It was a stroke of genius on the part of the 55th Venice Biennale’s curator, Massimiliano Gioni, to pair 30 of Ron Nagle’s sculptures with anonymous Tantric Paintings from different parts of Rajasthan, India made between 1966-2004. They were installed in the Giardini Main Pavilion and made a strong case for Massimiliano’s exhibition theme and title, The Encyclopedic Palace. The chemistry is gentle, as the two seem to sing gently to each other. Though the paintings are very different from Nagle’s own two-dimensional style (his drawing are didactic silhouettes of his sculptures) they merge effortlessly with his pop aesthetic and share an adventurous, inventive palette. “This is my big crossover,” Ron Nagle told Art in America from his studio in San Francisco during a telephone interview with Zoe Larkins.
The following text is an excerpt from the resulting article. CFile has illustrated it with casual photographs of the installation by viewers of the Biennale that capture something of the spirit of attendance. A few examples of Nagel’s work from the Biennale and later pieces, exquisitely photographed, have been added to show the visual rapture that Nagle is able to conjure in his medium.
Nagle joked about his career as a ceramist with AiA, describing himself and those of his contemporaries who also worked in clay as second-class citizens of the art world. As Zoe Larkins writes, “Nagle first experimented with ceramics as a high school student in San Francisco, and it was less than a decade later that he was showing with Peter Voulkos, Ken Price, and John Mason, among others known for their unorthodox methods of working with clay in postwar California. Curators and critics at the time celebrated ceramics, but in medium-specific shows that isolated artists like Nagle from their peers who worked in other media, namely paint. Inclusion with the 157 other artists in Gioni’s global exhibition is “just thrilling” for Nagle.
Nagle approached ceramics with refreshed interest when he was a student at San Francisco State University, after becoming familiar with the large abstract vessels that Voulkos was making in Los Angeles. Nagle entered college as an English major, making jewelry and small objects in metal as a hobby, before switching to the school’s BFA program. By the early 1960s, he was teaching at the San Francisco Art Institute and, not long after, at Berkeley, with Voulkos. (Nagle returned to the Art Institute in the ’70s.) At the same time, his work was included in seminal group shows with other ceramists at museums and galleries in California and around the world; he had his first solo exhibition in 1968 at San Francisco’s Dilexi Gallery.

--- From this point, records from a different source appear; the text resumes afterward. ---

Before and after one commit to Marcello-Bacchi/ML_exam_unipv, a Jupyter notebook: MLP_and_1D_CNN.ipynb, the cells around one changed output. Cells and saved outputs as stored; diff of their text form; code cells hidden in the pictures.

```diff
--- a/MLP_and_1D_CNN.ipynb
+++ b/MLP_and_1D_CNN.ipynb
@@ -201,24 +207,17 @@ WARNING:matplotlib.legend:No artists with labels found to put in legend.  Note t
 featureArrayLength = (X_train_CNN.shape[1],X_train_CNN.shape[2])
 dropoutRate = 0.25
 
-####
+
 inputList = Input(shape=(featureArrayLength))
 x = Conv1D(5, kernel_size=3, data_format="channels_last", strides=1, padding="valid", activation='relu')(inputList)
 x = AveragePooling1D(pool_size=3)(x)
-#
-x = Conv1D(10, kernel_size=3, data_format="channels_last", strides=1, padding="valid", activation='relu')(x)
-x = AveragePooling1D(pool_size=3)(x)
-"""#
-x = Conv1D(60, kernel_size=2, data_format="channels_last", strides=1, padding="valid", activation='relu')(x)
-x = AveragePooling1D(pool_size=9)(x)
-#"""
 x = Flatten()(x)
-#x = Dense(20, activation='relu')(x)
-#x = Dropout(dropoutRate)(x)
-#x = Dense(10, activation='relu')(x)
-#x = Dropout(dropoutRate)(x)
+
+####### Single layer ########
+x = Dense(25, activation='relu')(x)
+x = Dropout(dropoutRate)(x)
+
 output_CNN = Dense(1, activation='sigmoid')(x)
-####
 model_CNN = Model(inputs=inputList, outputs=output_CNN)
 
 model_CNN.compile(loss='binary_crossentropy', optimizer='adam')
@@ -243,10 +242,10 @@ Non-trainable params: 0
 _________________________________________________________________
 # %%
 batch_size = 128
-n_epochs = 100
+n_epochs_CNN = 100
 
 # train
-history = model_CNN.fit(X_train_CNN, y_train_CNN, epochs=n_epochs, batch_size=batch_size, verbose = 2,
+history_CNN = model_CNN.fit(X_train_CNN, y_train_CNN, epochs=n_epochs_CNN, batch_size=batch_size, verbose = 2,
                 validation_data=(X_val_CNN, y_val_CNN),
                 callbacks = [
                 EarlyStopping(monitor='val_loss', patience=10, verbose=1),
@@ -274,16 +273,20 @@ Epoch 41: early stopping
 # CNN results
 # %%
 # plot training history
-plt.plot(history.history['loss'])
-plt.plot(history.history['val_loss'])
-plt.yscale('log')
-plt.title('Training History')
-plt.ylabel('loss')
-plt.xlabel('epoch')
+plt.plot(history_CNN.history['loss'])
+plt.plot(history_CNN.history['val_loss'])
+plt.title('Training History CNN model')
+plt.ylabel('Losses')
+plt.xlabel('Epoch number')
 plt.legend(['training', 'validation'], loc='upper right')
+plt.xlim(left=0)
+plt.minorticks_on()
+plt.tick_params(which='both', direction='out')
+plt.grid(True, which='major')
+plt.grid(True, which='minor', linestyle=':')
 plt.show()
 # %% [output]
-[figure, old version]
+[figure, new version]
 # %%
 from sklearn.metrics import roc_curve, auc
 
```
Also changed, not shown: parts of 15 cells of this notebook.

Gioni’s show is based on an idea that self-taught artist Marino Auriti, who emigrated to Pennsylvania from Italy in the 1930s, had for a museum to showcase “all the works of man in whatever field, discoveries made and those which may follow,” which he called Il Enciclopedico Palazzo del Mondo, or the Encyclopedic Museum of the World. Gioni has adopted Auriti’s title for his exhibition, which he has described as a display of “artworks and figurative expressions that reveal approaches to visualizing knowledge through representations of abstract concepts and manifestations of supernatural phenomena.” Of the 30 pieces at the Biennale, some seem to model fantastical terrains; others could be talismans or renditions of alien life forms.
Each of his ceramic pieces begins as a drawing, Nagle said, and he tries to maintain an element of two-dimensionality once he begins modeling a drawing in three dimensions. “I have an obsession with profiles because I really want [the figures] to feel like drawings,” he said, and described his admiration of the way Giorgio Morandi and Philip Guston represent three-dimensional objects in two dimensions. “Everything is done, even subconsciously, from a flat point of view,” he said.

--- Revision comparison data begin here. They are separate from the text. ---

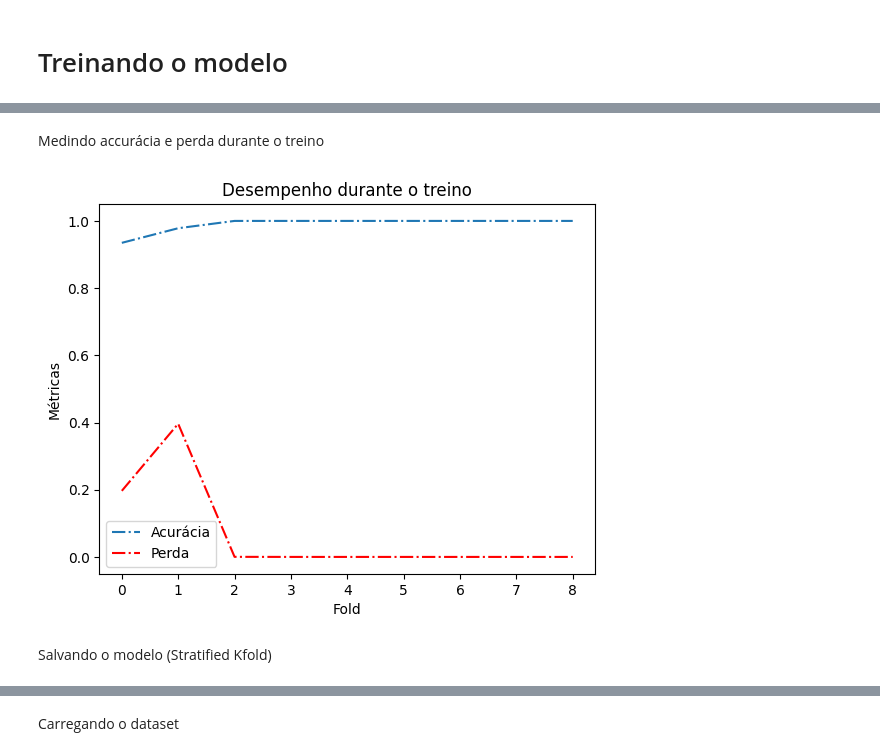
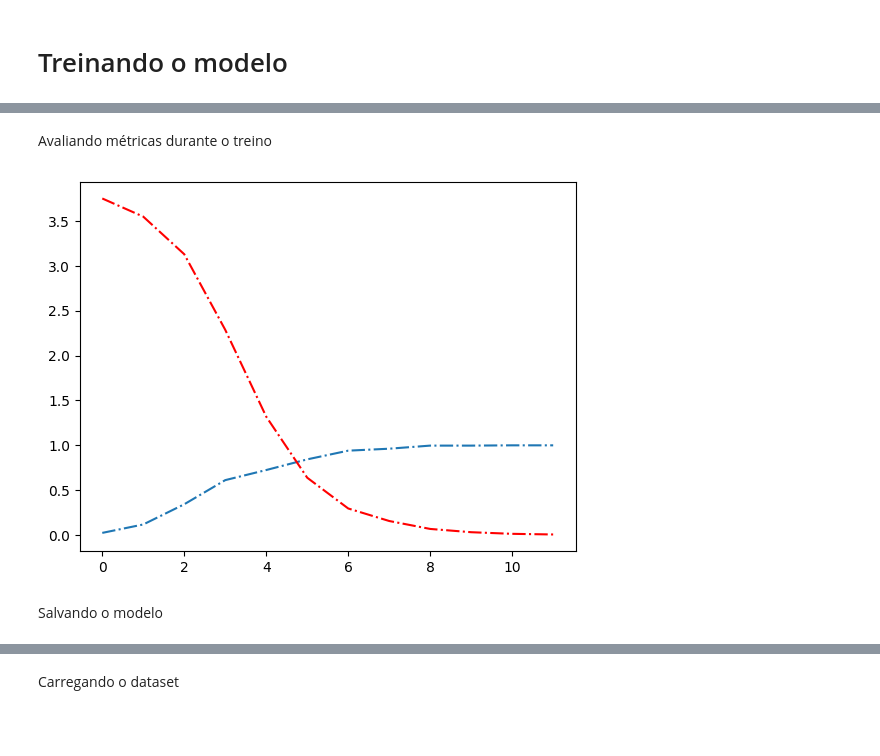
Before and after one commit to proguimador1/facial-recognition, a Jupyter notebook: reconhecimento_facial.ipynb, the cells around one changed output, grey strips where cells are left out. Saved outputs shown, nothing was run; the diff lists cells and outputs as text; code cells hidden in the pictures; blank space fills up the shorter version.

Commit message:
Mudei a metodologia de treino e reorganizei as células.

```diff
--- a/reconhecimento_facial.ipynb
+++ b/reconhecimento_facial.ipynb
@@ -139,2 +91,8 @@ for image in images:
+# %%
+normalization_layer = keras.layers.Rescaling(1./255)
+
+norm_train_ds = train_ds.map(lambda x, y: (normalization_layer(x), y))
+
+norm_val_ds = val_ds.map(lambda x, y: (normalization_layer(x), y))
 # %% [markdown]
 # Treinando o modelo
@@ -143,30 +101,18 @@ Com KFold
 # %%
-folds = KFold(n_splits=40, shuffle=True, random_state=42)
-acc_scores = []
-loss_scores = []
+num_classes = len(class_names)
 
-cnn = Sequential([
-      Conv2D(32, (3,3), activation='relu', input_shape=(70, 80, 1)),
+def creat_model():
+  cnn = Sequential([
+      Conv2D(32, (3,3), activation='relu', input_shape=(70, 80, 3)),
       MaxPooling2D(2,2),
       Conv2D(64, (3,3), activation='relu'),
       MaxPooling2D(2,2),
       Flatten(),
       Dense(128, activation='relu'),
-      Dense(41, activation='softmax')
+      Dense(num_classes, activation='softmax')
   ])
 
-cnn.compile(optimizer='adam', loss='sparse_categorical_crossentropy',
+  cnn.compile(optimizer='adam', loss='sparse_categorical_crossentropy',
             metrics=['accuracy'])
 
-for train_index, test_index in folds.split(images):
-  x_train, x_test = images[train_index], images[test_index]
-  y_train, y_test = labels[train_index], labels[test_index]
-
-  cnn.fit(x_train, y_train, epochs=25)
-
-  test_loss, test_acc = cnn.evaluate(x_test, y_test, verbose=0)
-  acc_scores.append(test_acc)
-  loss_scores.append(test_loss)
-
-print(f'Acurácia média: {np.mean(acc_scores)}')
-print(f'Perda média: {np.mean(loss_scores)}')
+  return cnn
@@ -240,0 +121,5 @@ Perda média: 0.06591841607719415
+# %%
+cnn = creat_model()
+
+history = cnn.fit(norm_train_ds, validation_data = norm_val_ds,\
+                  epochs=15)
@@ -241,18 +150,16 @@ Perda média: 0.06591841607719415
 # %% [markdown]
-Medindo accurácia e perda durante o treino
+Avaliando métricas durante o treino
 # %%
+loss_scores = history.history['loss']
+acc_scores = history.history['accuracy']
+
 plt.plot(acc_scores, '-.',label ='Acurácia')
 plt.plot(loss_scores, '-.',label ='Perda', color='red')
-
-plt.xlabel('Fold')
-plt.ylabel('Métricas')
-plt.legend()
-plt.title('Desempenho durante o treino')
 plt.show()
 # %% [output]
-[figure, old version]
+[figure, new version]
 # %% [markdown]
-Salvando o modelo (Stratified Kfold)
+Salvando o modelo
 # %%
 cnn.save("/content/drive/MyDrive/models/cnn_lamac.keras")
 
```
Also changed, not shown: parts of 42 cells of this notebook.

Text by Zoe Larkins for Art in America, published May 30th, 2013
Above image: Installation view of Ron Nagle sculptures with anonymous Tantric Paintings from Rajasthan, India at the 2013 Venice Biennale. Courtesy of the artist and Pierre-Marie Giraud Gallery, Brussels.